In the tapestry of the Nightmare on Elm Street film series it actually fills in that narrative gap between Part 5: The Dream Child and Freddy’s Dead: The Final Nightmare. Part 5 concluded the ongoing story arc that had followed Parts 1, 3 and 4 (Part 2 being this weird non sequitur side-story). Freddy’s Dead was set 10 years after Part 5 and, according to its opening exposition, Freddy had killed off all the children in Springwood and taken complete control of the town’s reality. Freddy becomes so powerful that he can warp time and space, preventing victims from leaving Springwood.

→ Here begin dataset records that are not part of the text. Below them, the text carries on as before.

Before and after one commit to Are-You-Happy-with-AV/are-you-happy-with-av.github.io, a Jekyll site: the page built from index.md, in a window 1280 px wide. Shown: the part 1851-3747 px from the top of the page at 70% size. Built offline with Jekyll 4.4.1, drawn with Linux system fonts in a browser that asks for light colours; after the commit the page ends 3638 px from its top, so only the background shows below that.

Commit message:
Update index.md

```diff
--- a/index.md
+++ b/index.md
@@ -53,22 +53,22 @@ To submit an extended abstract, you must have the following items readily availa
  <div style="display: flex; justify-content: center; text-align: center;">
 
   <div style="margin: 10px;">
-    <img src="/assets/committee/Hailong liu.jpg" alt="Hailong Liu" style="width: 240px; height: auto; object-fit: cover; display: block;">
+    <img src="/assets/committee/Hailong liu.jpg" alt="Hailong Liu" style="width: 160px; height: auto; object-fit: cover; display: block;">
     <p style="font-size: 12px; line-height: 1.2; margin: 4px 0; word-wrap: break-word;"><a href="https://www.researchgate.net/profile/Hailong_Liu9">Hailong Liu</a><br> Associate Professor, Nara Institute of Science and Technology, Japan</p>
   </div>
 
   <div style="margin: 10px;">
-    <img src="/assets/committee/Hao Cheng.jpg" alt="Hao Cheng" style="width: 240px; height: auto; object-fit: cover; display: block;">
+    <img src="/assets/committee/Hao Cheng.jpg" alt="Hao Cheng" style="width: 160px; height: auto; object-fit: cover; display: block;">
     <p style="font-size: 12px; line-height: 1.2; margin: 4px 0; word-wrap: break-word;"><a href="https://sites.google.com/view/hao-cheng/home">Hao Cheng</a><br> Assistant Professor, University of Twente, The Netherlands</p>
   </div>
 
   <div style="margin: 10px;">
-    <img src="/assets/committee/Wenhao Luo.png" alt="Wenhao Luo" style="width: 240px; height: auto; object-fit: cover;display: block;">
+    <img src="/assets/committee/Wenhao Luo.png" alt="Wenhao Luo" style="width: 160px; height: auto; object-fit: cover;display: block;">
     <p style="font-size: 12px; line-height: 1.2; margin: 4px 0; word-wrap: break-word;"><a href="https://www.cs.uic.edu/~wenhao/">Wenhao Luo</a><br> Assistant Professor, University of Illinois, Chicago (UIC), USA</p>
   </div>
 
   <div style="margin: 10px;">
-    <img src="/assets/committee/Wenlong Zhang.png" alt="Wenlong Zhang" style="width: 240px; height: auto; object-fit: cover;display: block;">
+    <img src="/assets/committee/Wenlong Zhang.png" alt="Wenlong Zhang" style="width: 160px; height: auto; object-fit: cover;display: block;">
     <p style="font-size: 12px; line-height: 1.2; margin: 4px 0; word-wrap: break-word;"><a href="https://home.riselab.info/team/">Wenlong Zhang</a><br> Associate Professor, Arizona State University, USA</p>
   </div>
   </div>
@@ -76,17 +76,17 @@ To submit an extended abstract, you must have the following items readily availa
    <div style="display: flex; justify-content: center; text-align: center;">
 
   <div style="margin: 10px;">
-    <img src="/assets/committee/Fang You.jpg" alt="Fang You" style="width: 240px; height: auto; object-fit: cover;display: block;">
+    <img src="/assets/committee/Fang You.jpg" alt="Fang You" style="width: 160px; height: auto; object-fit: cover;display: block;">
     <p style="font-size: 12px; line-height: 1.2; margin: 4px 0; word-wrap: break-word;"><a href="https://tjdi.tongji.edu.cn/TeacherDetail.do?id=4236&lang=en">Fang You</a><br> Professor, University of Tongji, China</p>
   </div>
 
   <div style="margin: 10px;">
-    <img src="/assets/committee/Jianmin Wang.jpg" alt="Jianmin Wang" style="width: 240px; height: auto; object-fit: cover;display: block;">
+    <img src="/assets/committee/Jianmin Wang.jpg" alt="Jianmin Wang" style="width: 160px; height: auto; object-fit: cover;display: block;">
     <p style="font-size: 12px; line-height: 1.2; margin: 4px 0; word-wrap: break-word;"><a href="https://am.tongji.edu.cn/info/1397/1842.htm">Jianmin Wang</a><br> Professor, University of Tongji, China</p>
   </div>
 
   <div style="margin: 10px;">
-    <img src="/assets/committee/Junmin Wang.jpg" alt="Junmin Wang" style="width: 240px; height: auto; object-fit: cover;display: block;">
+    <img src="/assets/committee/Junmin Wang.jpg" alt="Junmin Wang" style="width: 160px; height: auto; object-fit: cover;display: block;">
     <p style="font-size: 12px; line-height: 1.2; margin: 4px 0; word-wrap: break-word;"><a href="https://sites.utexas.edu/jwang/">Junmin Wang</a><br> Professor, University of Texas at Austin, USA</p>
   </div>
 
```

Coming out between Part 5 and Freddy’s Dead, the context of Freddy’s Nightmares actually makes more sense. This is basically Freddy having unchallenged freedom to slaughter everyone in Springwood, becoming so powerful that he can warp reality (many of the stories feature the nightmares bleeding into the real world). It also works with that Twilight Zone theme I talked about, where people can’t escape Springwood because Freddy won’t let them (which was a subplot in Freddy’s Dead).
So even Freddy’s Nightmares serves a purpose in the chronology of the franchise’s ongoing story. It’s rather unsightly and boring, but it does its job. If you’re marathoning the movies, I’d recommend slotting the 8 Freddy episodes of this show in-between Part 5 and Freddy’s Dead and maybe that awkward time-skip between the movies won’t be quite so off-putting.
Or you could continue to ignore this TV show and pretend it doesn’t exist like everyone else has for the past 20-something years. I honestly wouldn’t blame you if you did.